    What I am asking is if the 1/2 plywood is normal for this general size of boat. In typical plywood construction, how big do runabouts get before they use greater than 1/2 inch plywood? What thickness of fiberglass and resin is typical in this type of application? Planing runabouts have much bigger horsepower, and higher loadings in a planing condition.

    With respect to stability, the design I envision has a high metacenter, even though the beam is fairly small (4ft-9in, to leave enough room for a trailerable boat with sidewheels) The boiler will be fairly light weight (watertube rather than firetube), and mounted low in the hull, the paddle shaft will pass over the boiler.
     
  4. gonzo
    Joined: Aug 2002
    Posts: 15,186
    Likes: 923, Points: 123, Legacy Rep: 2031
    Location: Milwaukee, WI

    gonzo Senior Member
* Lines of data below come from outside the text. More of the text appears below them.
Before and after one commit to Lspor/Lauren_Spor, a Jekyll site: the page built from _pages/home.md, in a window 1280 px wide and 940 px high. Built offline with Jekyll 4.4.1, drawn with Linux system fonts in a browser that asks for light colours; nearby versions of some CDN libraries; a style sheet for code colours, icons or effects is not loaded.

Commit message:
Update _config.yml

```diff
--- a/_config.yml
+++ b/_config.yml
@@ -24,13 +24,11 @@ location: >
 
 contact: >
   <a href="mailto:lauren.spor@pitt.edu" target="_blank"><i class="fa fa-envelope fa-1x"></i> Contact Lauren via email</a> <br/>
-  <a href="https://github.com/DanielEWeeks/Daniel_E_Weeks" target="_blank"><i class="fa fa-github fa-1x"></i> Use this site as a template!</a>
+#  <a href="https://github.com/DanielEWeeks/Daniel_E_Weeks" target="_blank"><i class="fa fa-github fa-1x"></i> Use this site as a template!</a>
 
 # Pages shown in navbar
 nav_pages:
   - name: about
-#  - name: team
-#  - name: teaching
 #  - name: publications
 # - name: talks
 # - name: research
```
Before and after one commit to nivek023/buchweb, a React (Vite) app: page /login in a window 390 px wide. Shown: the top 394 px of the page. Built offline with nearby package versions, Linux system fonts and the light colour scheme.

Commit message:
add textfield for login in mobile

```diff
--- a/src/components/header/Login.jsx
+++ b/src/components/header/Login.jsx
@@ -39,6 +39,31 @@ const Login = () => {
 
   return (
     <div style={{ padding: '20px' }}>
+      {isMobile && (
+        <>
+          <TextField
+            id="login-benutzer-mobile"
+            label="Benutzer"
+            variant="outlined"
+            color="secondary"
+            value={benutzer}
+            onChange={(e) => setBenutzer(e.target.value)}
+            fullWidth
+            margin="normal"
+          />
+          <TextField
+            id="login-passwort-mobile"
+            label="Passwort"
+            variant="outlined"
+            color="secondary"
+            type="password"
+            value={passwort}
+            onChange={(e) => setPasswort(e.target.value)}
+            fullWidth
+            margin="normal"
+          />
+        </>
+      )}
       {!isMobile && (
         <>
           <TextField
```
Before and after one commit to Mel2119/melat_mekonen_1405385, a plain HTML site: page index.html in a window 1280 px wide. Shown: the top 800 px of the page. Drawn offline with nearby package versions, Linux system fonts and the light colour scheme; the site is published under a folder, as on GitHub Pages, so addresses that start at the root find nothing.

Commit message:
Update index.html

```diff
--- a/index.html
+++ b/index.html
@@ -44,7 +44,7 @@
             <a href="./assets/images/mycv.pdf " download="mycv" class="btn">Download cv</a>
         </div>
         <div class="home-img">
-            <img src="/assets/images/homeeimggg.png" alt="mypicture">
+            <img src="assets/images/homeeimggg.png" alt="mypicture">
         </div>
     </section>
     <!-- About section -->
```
    1200 lbs on 16' seem pretty heavy. Is it really deep?
     
  5. fredrosse
    Joined: Jan 2005
    Posts: 393
    Likes: 55, Points: 38, Legacy Rep: 56
    Location: Philadelphia PA

    fredrosse USACE Steam

    Hull is 23 inches deep midship. Draft is 5.35 inches at 1200 pounds in fresh water.
    Draft/Displacement Calc:
    0 0
    1 120.9405042
    2 327.0497914
    3 573.6310721
    4 840.1919974
    5 1109.7132
    6 1380.961754
    7 1653.937658
    8 1928.640914
    9 2205.07152
     
  6. Gilbert
    Joined: Aug 2004
    Posts: 525
    Likes: 5, Points: 28, Legacy Rep: 28
    Location: Cathlamet, WA

    Gilbert Senior Member

    A commonly used "ballpark" guidelie for hull planking thickness in wood is one quarter inch thick for every 10 feet of length. This is generally considered a minimum. Plywood can often be slightly lighter than this. You would likely be fine with three eights plywood, but there is no harm in using half inch since no one in his right mind is going to try to lift a boat this heavy by hand.
    I hope the bottom of the hull will be 4' 9" beam or close to it for the sake of stability.
    Sounds like a fun boat.
     
  7. fredrosse
    Joined: Jan 2005
    Posts: 393
    Likes: 55, Points: 38, Legacy Rep: 56
    Location: Philadelphia PA

    fredrosse USACE Steam

    1/2 Plywood on little steamer.

    Thanks for the reply, just the answer that I was looking for. I think I will use 1/2 inch plywood for the sides and bottom.

    Fred Rosse
     

  8. fredrosse
    Joined: Jan 2005
    Posts: 393
    Likes: 55, Points: 38, Legacy Rep: 56
    Location: Philadelphia PA

    fredrosse USACE Steam

    Finally got this little steamer into the water in October 2010! Boat is built heavy, frames on 16 inch centers, 5/8 marine plywood bottom, 1/2 sides, with 10 oz. fiberglass exterior coating, 8 gallons of epoxy. Build can be seen on the NEWSTEAMBOATINGFORUM.net
     
Loading...
Similar Threads
  1. Floatything
    Replies:
    0
    Views:
    1,322
  2. DSR
    Replies:
    13
    Views:
    1,556
  3. babu
    Replies:
    8
    Views:
    4,938
  4. hospadar
    Replies:
    14
    Views:
    10,407
  5. tarrat68
    Replies:
    2
    Views:
    2,706
  6. Sunburned One
    Replies:
    38
    Views:
    1,420
  7. sdowney717
    Replies:
    30
    Views:
    1,163
  8. Travis Grauel
    Replies:
    26
    Views:
    2,646
  9. Paul D
    Replies:
    13
    Views:
    1,912
  10. juan manuel luna
    Replies:
    21
    Views:
    2,203
Forum posts represent the experience, opinion, and view of individual users. Boat Design Net does not necessarily endorse nor share the view of each individual post.
When making potentially dangerous or financial decisions, always employ and consult appropriate professionals. Your circumstances or experience may be different.